2

This question already has an answer here:

Some tutorials use "car" to mean "because" in English and others use "parce que".

Please explain the difference and why each is used.

marked as duplicate by jlliagre, Toto, GAM PUB, Laure, Jylo Feb 12 '17 at 10:17

This question has been asked before and already has an answer. If those answers do not fully address your question, please ask a new question.

5

The TLFi replies to this question:

Rem. 2. Car/Parce que, Car/Puisque. Contrairement à car, parce que et puisque peuvent être utilisés après certaines conj. de coordination : et, mais, ni parce que ou et, mais, ni puisque; de même ils peuvent être repris par que : parce que... et que ou puisque... et que. D'autre part, parce que peut introduire une prop. en réponse à la question pourquoi ?, s'employer derrière des adv. tels que précisément, justement, uniquement, seulement, surtout..., après le tour uniceptif ne... que et le présentatif c'est, tous emplois impossibles avec car. La conj. car qui introduit une explication peut avoir la même valeur que puisque, qui garantit le bien-fondé véridique de l'énoncé

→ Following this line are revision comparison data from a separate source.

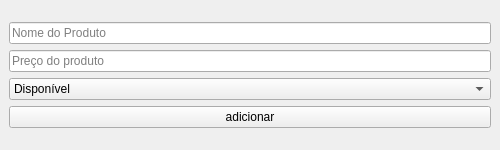
Before: the Qt Designer form cliente_funcionario_server/src/screen/ui/add_product.ui in JonasCGN/Projeto-Final-POO-II, drawn with Qt 5.
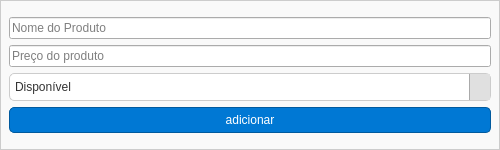
After: the same form once the commit is applied.

Commit message: fix: consertando possiveis bugs para a apresentação.

```diff
--- a/cliente_funcionario_server/src/screen/ui/add_product.ui
+++ b/cliente_funcionario_server/src/screen/ui/add_product.ui
@@ -13,6 +13,130 @@
   <property name="windowTitle">
    <string>Adicionar Produto</string>
   </property>
+  <property name="styleSheet">
+   <string notr="true">
+QMainWindow {
+    background-color: #f9f9f9; 
+    border: 1px solid #ccc
+}
+
+QTabWidget::pane {
+    border: 1px solid #aaa; 
+    background-color: #ffffff;
+}
+
+QTabBar::tab {
+    background: #e0e0e0;
+    padding: 5px 10px;
+    border: 1px solid #aaa;
+    border-bottom: none;
+    color: #333;
+}
+
+QTabBar::tab:selected {
+    background: #ffffff;
+    border-bottom: 1px solid #fff;
+}
+
+QListView {
+    background: #ffffff;
+    border: 1px solid #ccc;
+    color: #333;
+    padding: 5px;
+}
+
+QPushButton {
+    background-color: #0078d4;
+    color: white;
+    border: 1px solid #005a9e;
+    border-radius: 5px;
+    padding: 5px 10px;
+}
+
+QPushButton:hover {
+    background-color: #005a9e;
+}
+
+QPushButton:pressed {
+    background-color: #003f7e;
+}
+
+QComboBox {
+    background-color: #ffffff;
+    border: 1px solid #ccc;
+    border-radius: 5px;
+    padding: 5px;
+    color: #333;
+}
+
+QComboBox:disabled {
+    background-color: #f0f0f0; /* Cor de fundo para desativado */
+    border: 1px solid #aaa; /* Cor da borda quando desativado */
+    color: #888; /* Cor do texto quando desativado */
+}
+
+QComboBox::drop-down {
+    border-left: 1px solid #aaa;
+    width: 20px;
+    background: #e0e0e0;
+}
+
+QMenuBar {
+    background-color: #e0e0e0;
+    border-bottom: 1px solid #ccc;
+}
+
+QMenuBar::item {
+    padding: 5px 10px;
+    background: transparent;
+}
+
+QMenuBar::item:selected {
+    background: #d0d0d0;
+}
+
+QMenu {
+    background: #ffffff;
+    border: 1px solid #ccc;
+}
+
+QMenu::item:selected {
+    background: #0078d4;
+    color: white;
+}
+
+/* Separadores visuais */
+QListView::item {
+    border-bottom: 1px solid #ddd; /* Linha entre os itens */
+    padding: 2px;
+    padding-left: 12px; /* Espaço reservado para o indicador */
+    position: relative; /* Necessário para posicionar o indicador */
+}
+
+/* Indicador de status */
+QListView::item {
+    content: &quot;&quot;;
+    position: absolute;
+    left: 0; /* Posicionado no início do item */
+    top: 0;
+    bottom: 0;
+    width: 16px; /* Largura do indicador */
+}
+
+/* Itens selecionados */
+QListView::item:selected {
+    background-color: #0078d4;
+    color: white;
+}
+
+/* Separadores especiais */
+QListView::item[separator=&quot;true&quot;] {
+    background-color: #f0f0f0;
+    font-weight: bold;
+    border-bottom: 2px solid #aaa;
+}
+</string>
+  </property>
   <widget class="QWidget" name="centralwidget">
    <layout class="QVBoxLayout" name="verticalLayout_2">
     <item>
```
The commit also changes 15 other files.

In summary:

  • Both are often interchangeable.

  • Car cannot be used after et, mais, ni, some adverbs and c'est.

  • Parce que is used to reply to a question starting with pourquoi, car can't be used in that case.

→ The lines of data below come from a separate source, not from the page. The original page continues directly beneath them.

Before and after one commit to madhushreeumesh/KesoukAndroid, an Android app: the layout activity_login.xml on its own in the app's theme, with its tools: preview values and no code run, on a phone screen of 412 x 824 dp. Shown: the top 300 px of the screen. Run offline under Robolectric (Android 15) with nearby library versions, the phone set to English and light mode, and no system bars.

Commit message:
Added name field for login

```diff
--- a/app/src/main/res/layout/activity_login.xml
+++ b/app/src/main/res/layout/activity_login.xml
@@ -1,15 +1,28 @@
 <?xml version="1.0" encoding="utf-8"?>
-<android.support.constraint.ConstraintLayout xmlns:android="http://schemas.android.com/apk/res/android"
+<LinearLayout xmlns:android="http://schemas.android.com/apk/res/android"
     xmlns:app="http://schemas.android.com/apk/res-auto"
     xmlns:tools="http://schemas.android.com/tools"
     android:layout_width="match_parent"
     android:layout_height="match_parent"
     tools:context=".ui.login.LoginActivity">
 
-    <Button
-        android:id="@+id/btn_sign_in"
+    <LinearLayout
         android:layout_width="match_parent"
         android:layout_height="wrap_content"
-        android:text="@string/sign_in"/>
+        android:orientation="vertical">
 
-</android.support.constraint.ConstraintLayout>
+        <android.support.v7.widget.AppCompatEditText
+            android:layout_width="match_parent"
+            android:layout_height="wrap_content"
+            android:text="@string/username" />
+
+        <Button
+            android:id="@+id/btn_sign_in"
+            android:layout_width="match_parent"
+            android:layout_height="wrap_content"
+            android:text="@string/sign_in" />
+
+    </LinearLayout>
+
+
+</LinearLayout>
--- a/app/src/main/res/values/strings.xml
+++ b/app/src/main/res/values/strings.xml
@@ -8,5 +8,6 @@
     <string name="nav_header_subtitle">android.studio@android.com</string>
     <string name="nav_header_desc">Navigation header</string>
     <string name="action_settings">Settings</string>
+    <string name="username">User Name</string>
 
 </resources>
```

Moreover, car (as a coordinating conjunction) is rarer and slightly formal.

  • I was also taught that car was more formal. In Canada, however, it's much more informal and can easily be heard in everyday speech, a development owed perhaps to its being so short. – Luke Sawczak Feb 12 '17 at 4:57
  • @LukeSawczak I just discovered this question is a duplicate. Curiously, someone wrote car is rare in Quebec French. – jlliagre Feb 12 '17 at 7:11
  • That's interesting. I should have clarified that by far the biggest part of my experience of Canadian French is Ontarian French; maybe this is a more isolated phenomenon than I thought. – Luke Sawczak Feb 12 '17 at 13:54

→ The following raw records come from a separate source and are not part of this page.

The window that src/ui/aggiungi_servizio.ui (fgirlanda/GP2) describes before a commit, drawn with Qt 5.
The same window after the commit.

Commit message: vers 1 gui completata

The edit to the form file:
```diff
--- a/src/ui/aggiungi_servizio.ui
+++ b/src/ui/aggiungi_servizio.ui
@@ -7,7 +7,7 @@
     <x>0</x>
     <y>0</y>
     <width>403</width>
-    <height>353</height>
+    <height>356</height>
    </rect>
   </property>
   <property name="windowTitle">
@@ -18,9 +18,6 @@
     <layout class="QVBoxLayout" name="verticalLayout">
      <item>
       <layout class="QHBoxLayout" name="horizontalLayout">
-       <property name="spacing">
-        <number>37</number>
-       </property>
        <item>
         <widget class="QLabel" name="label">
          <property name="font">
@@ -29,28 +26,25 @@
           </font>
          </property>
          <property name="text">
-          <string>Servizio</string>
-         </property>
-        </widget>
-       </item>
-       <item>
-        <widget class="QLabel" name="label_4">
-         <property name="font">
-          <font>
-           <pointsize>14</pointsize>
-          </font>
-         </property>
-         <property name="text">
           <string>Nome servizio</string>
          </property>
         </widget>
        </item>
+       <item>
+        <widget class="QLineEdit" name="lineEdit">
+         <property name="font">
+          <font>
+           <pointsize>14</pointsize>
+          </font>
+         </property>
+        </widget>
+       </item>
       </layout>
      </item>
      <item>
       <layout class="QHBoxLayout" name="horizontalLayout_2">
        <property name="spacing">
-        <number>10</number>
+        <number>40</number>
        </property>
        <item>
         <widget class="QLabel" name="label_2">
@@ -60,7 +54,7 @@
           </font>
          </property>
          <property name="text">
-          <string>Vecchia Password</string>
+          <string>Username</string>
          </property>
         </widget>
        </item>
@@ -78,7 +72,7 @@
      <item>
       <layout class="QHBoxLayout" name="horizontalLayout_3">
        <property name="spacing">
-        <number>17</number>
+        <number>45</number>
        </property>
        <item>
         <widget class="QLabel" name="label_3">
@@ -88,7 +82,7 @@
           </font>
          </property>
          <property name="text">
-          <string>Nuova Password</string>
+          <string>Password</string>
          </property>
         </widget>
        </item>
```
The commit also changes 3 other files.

Not the answer you're looking for? Browse other questions tagged or ask your own question.